Applications to the full-time MBA program at MIT’s Sloan School of Management soared 22.1% in 2019-2020, causing the school to increase the size of this fall’s entering class to 484 students, up from 416 a year earlier.
The big increase in application volume to 6,350 candidates more than reverses a two-year decline. The Sloan School received 5,200 apps in 2018-2019, down 6.5% from the previous year’s 5,560 and down 10.3% from 2016-2017 when the school received 5,798 applications. The new total includes applicants to Sloan’s new ‘MBA Early’ deferred admissions option for college seniors and current graduate students without work experience.
INTERNATIONAL MBA STUDENTS DECLINED BY NINE FULL PERCENTAGE POINTS TO 33%
With a 22.1% jump in apps, MIT outdid every other M7 business school this year that has reported its class profiles. Wharton and Columbia both recorded record application volume, up 21% at Wharton and 18.6% at Columbia. Applications to Chicago Booth were up 10.7%. Harvard Business School and Stanford Graduate School of Business were both flat, largely because those two schools failed to extend their application deadlines to accommodate would-be candidates impacted by COVID. The only M7 school that has yet to report a class profile for its newly entered group of MBA students is Northwestern University’s Kellogg School of Management.

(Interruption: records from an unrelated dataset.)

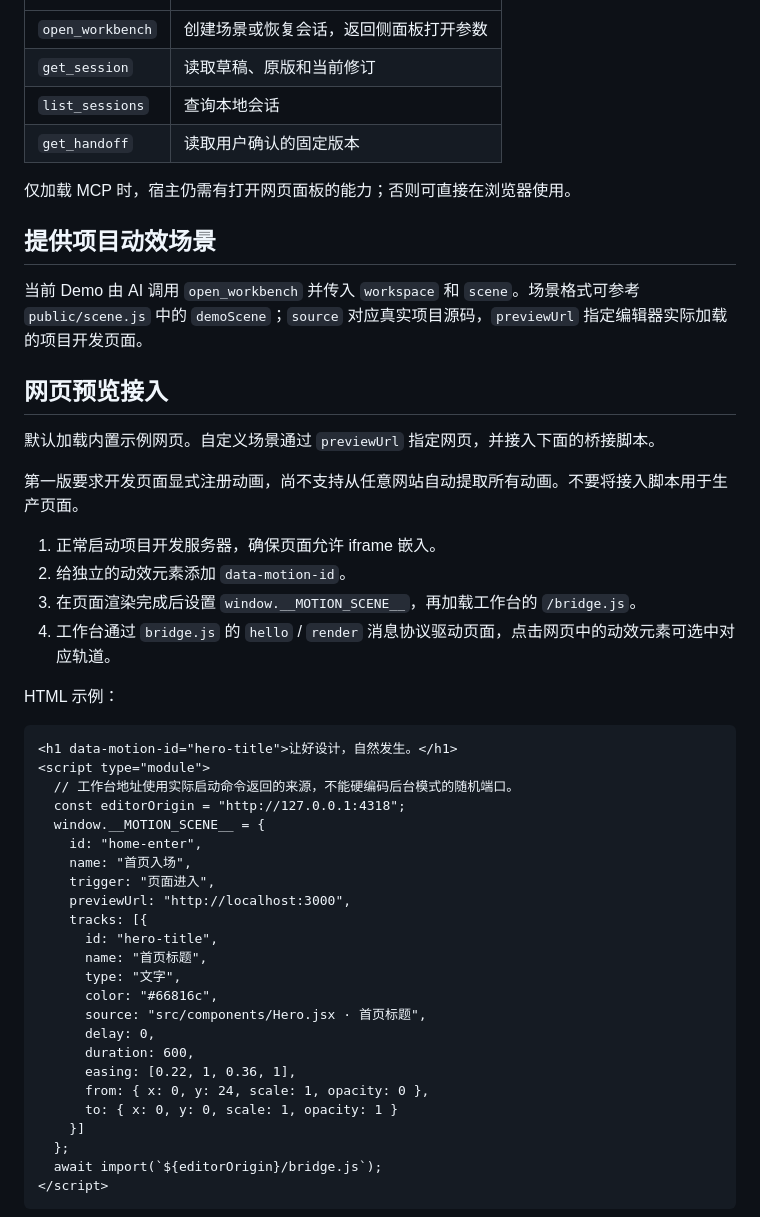
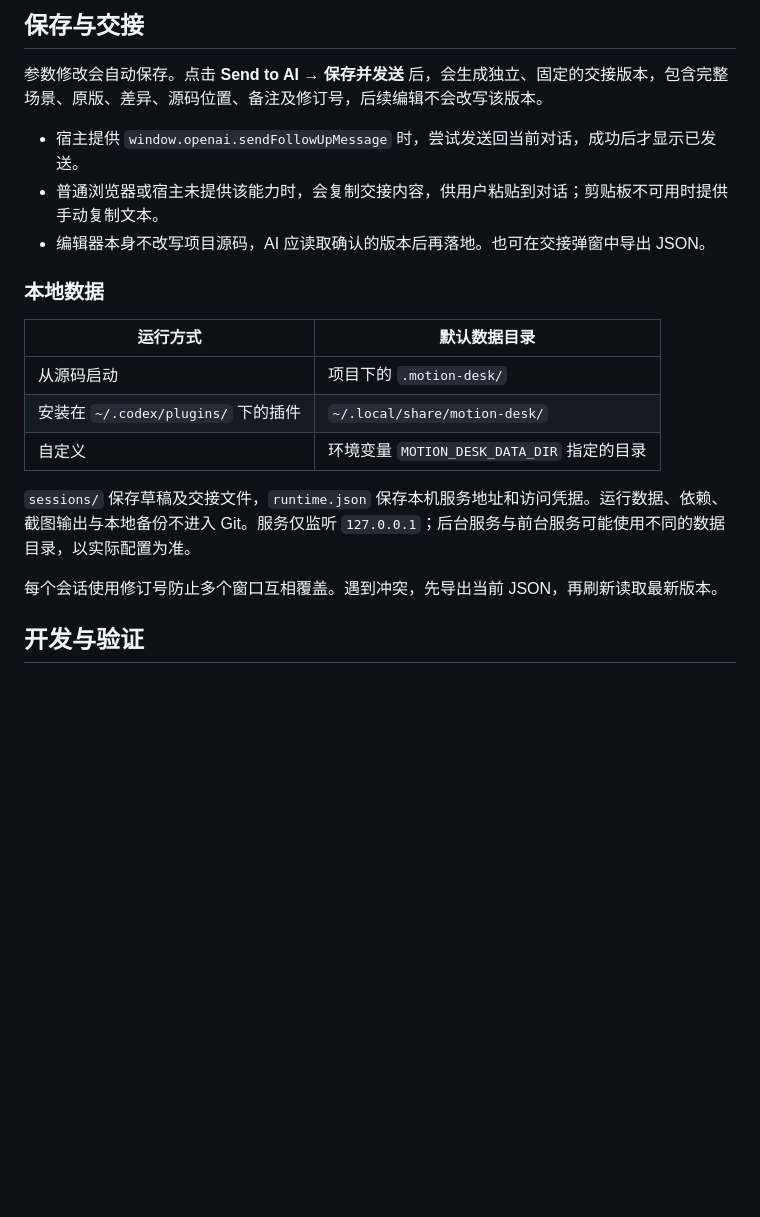
Before and after one commit to javaon0120/motion-desk, a Markdown page: README.md, the part around one of its changes. Drawn GitHub-style; blank space fills up the shorter version.

````diff
--- a/README.md
+++ b/README.md
@@ -52,52 +114,22 @@ npm start
+## 保存与交接
+
+参数修改会自动保存。点击 **Send to AI → 保存并发送** 后，会生成独立、固定的交接版本，包含完整场景、原版、差异、源码位置、备注及修订号，后续编辑不会改写该版本。
+
+- 宿主提供 `window.openai.sendFollowUpMessage` 时，尝试发送回当前对话，成功后才显示已发送。
+- 普通浏览器或宿主未提供该能力时，会复制交接内容，供用户粘贴到对话；剪贴板不可用时提供手动复制文本。
+- 编辑器本身不改写项目源码，AI 应读取确认的版本后再落地。也可在交接弹窗中导出 JSON。
+
+### 本地数据
+
+| 运行方式 | 默认数据目录 |
 | --- | --- |
-| `open_workbench` | 创建场景或恢复会话，返回侧面板打开参数 |
-| `get_session` | 读取草稿、原版和当前修订 |
-| `list_sessions` | 查询本地会话 |
-| `get_handoff` | 读取用户确认的固定版本 |
+| 从源码启动 | 项目下的 `.motion-desk/` |
+| 安装在 `~/.codex/plugins/` 下的插件 | `~/.local/share/motion-desk/` |
+| 自定义 | 环境变量 `MOTION_DESK_DATA_DIR` 指定的目录 |
 
-仅加载 MCP 时，宿主仍需有打开网页面板的能力；否则可直接在浏览器使用。
+`sessions/` 保存草稿及交接文件，`runtime.json` 保存本机服务地址和访问凭据。运行数据、依赖、截图输出与本地备份不进入 Git。服务仅监听 `127.0.0.1`；后台服务与前台服务可能使用不同的数据目录，以实际配置为准。
 
-## 提供项目动效场景
+每个会话使用修订号防止多个窗口互相覆盖。遇到冲突，先导出当前 JSON，再刷新读取最新版本。
 
-当前 Demo 由 AI 调用 `open_workbench` 并传入 `workspace` 和 `scene`。场景格式可参考 `public/scene.js` 中的 `demoScene`；`source` 对应真实项目源码，`previewUrl` 指定编辑器实际加载的项目开发页面。
+## 开发与验证
 
-## 网页预览接入
-
-默认加载内置示例网页。自定义场景通过 `previewUrl` 指定网页，并接入下面的桥接脚本。
-
-第一版要求开发页面显式注册动画，尚不支持从任意网站自动提取所有动画。不要将接入脚本用于生产页面。
-
-1. 正常启动项目开发服务器，确保页面允许 iframe 嵌入。
-2. 给独立的动效元素添加 `data-motion-id`。
-3. 在页面渲染完成后设置 `window.__MOTION_SCENE__`，再加载工作台的 `/bridge.js`。
-4. 工作台通过 `bridge.js` 的 `hello` / `render` 消息协议驱动页面，点击网页中的动效元素可选中对应轨道。
-
-HTML 示例：
-
-```html
-<h1 data-motion-id="hero-title">让好设计，自然发生。</h1>
-<script type="module">
-  // 工作台地址使用实际启动命令返回的来源，不能硬编码后台模式的随机端口。
-  const editorOrigin = "http://127.0.0.1:4318";
-  window.__MOTION_SCENE__ = {
-    id: "home-enter",
-    name: "首页入场",
-    trigger: "页面进入",
-    previewUrl: "http://localhost:3000",
-    tracks: [{
-      id: "hero-title",
-      name: "首页标题",
-      type: "文字",
-      color: "#66816c",
-      source: "src/components/Hero.jsx · 首页标题",
-      delay: 0,
-      duration: 600,
-      easing: [0.22, 1, 0.36, 1],
-      from: { x: 0, y: 24, scale: 1, opacity: 0 },
-      to: { x: 0, y: 0, scale: 1, opacity: 1 }
-    }]
-  };
-  await import(`${editorOrigin}/bridge.js`);
-</script>
-```
-
````
Also changed, not shown: other parts of README.md (+102 -51 lines), docs/integration.md (added, +139 -0 lines), docs/images/motion-desk.png (added), 1 other file.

The increase at MIT was mostly impacted by the school’s decision to extend its round three deadline by 66 days and to entertain applications from candidates who were unable to submit either a GMAT or GRE test score in that final round due to the pandemic. This year, the school has gone test-optional for the 2020-2021 admissions cycle.
In common with many of its peer schools, MIT saw declines in the percentages of international and women students as well as median GMAT scores for the class. The percentage of international students in this year’s incoming class fell by nine full percentage points to 33% from 51 countries versus 42% last year from 54 nations. Many international candidates found it difficult to gain student visas or faced travel restrictions to come to the U.S. Some opted to defer for these reasons or because they preferred not to attend any online classes.
MEDIAN CLASS GMAT SCORES SLIPPED FIVE POINTS TO 725
To offset those anticipated deferments, Sloan accepted a higher percentage of its applicants this year: 22%, compared to 14.6% a year earlier, despite the significant increase in applications.
In its newly published class profile, Sloan also reported that the percentage of women in the Class of 2022 fell by three percentage points to 38% from 41% a year earlier.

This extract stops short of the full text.